We're sitting now in our beach cabana in Playa Kamala, Ecuador, listening to the Pacific waves crash onto the beach and waiting for our first fresh-from-the-sea meal of comida tipico (local food). We'll be here for the next five weeks, honing our teaching skills and memorizing the names of all the vowel sounds (there's like a billion) in an intensive training course. But for tonight, we're taking it very easy.
Since landing as scheduled on Monday evening (hallelujah!), we've been nothing if not impressed, heartened, and comforted by this country and its ever-so-kind people. The first person we talked to, on the plane right after we landed, was a young woman named Ximena, who, after asking us if it was our first time in Ecuador and learning our plans, offered her phone number if we needed anything while we were in Cuenca, and whose sister - in a bizarro-world coincidence - happened to have founded the school where we want to teach. If we thought her openness was unique, we were quickly proven wrong.
After a night in Guayaquil, the giant coastal metropolis, we took a bus up a winding road through the Andes to Cuenca, which we had heard was the most beautiful city in the country. It did not disappoint. The streets are paved in cobblestones, the colonial architecture is ancient and ornate, the red brick bell towers and shimmering blue domes of the massive New Cathedral (which took 90 years to complete and opened in 1975) dominate the skyline, and the city just barely creeps up the sides of the towering mountains that encircle it. The weather is absurdly perfect: upper sixties during the day, light sweater weather, and a little chillier at night, the 8400 foot elevation and equatorial latitude combining for a uniquely ideal and unchanging climate.
Though it's a city of about 500,000, it feels a fraction of the size due to the compactness of its city center and the warmth of its residents. Thursday, while crossing a street with my camera slung around my neck, a man of about 30 years approached me and asked if I speak Spanish.
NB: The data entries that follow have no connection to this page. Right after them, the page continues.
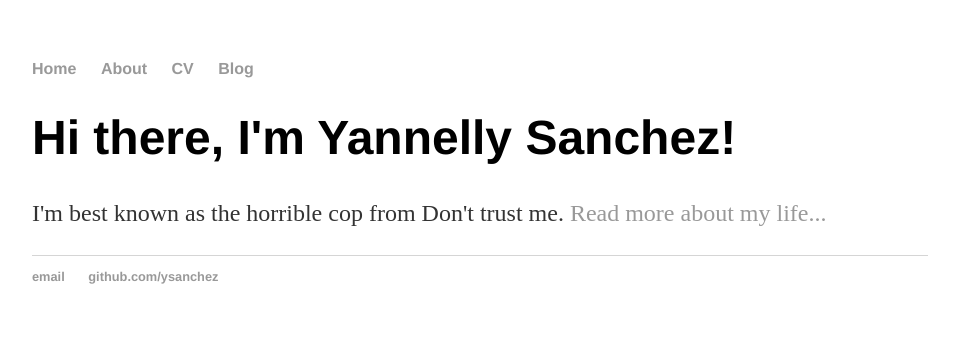
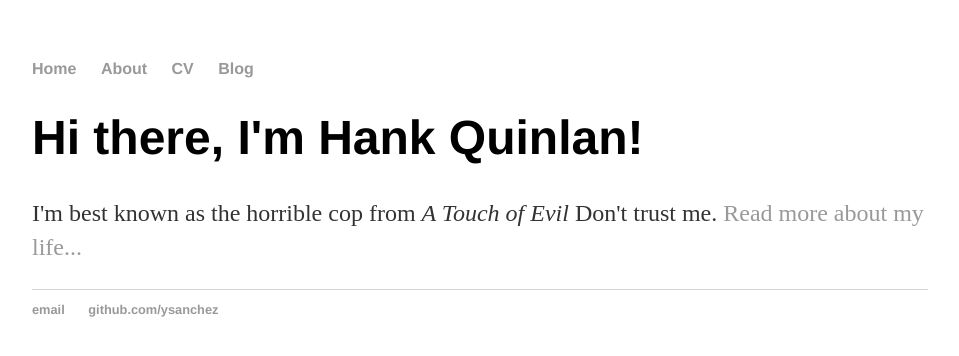
Before and after one commit to ysanchez/ysanchez.github.io, a Jekyll site: the page built from index.html, in a window 1280 px wide. Shown: the top 356 px of the page, without its empty margins (160-1119 px from the left). Built offline with Jekyll 4.4.1, drawn with Linux system fonts in a browser that asks for light colours.

Commit message:
Update index.html

```diff
--- a/index.html
+++ b/index.html
@@ -4,6 +4,6 @@ layout: default
 title: Yannelly Sanchez, Data Science
 ---
 <div class="blurb">
-	<h1>Hi there, I'm Yannelly Sanchez!</h1>
-	<p>I'm best known as the horrible cop from Don't trust me. <a href="/about">Read more about my life...</a></p>
+	<h1>Hi there, I'm Hank Quinlan!</h1>
+	<p>I'm best known as the horrible cop from <em>A Touch of Evil</em> Don't trust me. <a href="/about">Read more about my life...</a></p>
 </div><!-- /.blurb -->
```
I said only a little, not knowing what he was getting at; we hadn't been hassled once since arriving, not by a street vendor, not by a pushy salesman, not even an ugly look from a passerby. (The closest we got to feeling unwelcome, really, was a man shouting out of his truck as he sped by, in a very Cheech-like voice: "How you dooooing?") Molly said she did, they talked for a moment, and he invited us up to his roof to take pictures of the city from there.
The view was absolutely breathtaking, the sky impossibly clear, the colors impossibly vivid. What motivated that man to approach us in the middle of the street (literally), knowing we were foreigners and suspecting we didn't even speak Spanish (correctly, in my case), and open his home to us, we have no idea. But we got a strong feeling that if it hadn't been him, it could have just as easily been someone else, anyone else, in the city.
We reluctantly left yesterday at noon, descending back to the generally icky Guayaquil to catch the shuttle to the beach. Perhaps the one saving grace of the city was the little corner place we found last night, Pica Rica, where we had amazing bowls of ceviche con camarones, made fresh in front of us, by the kind and motherly cook/restaurateur. We hope to return to Cuenca to teach after our time is done here, but it seems as though the city isn't exactly Ecuador's best kept secret; thousands of American expats like ourselves clearly find the city as charming as we do. But given the warmth of the people we've met so far, we have nary a worry about where we might land.
(The rest of our pictures are up here.)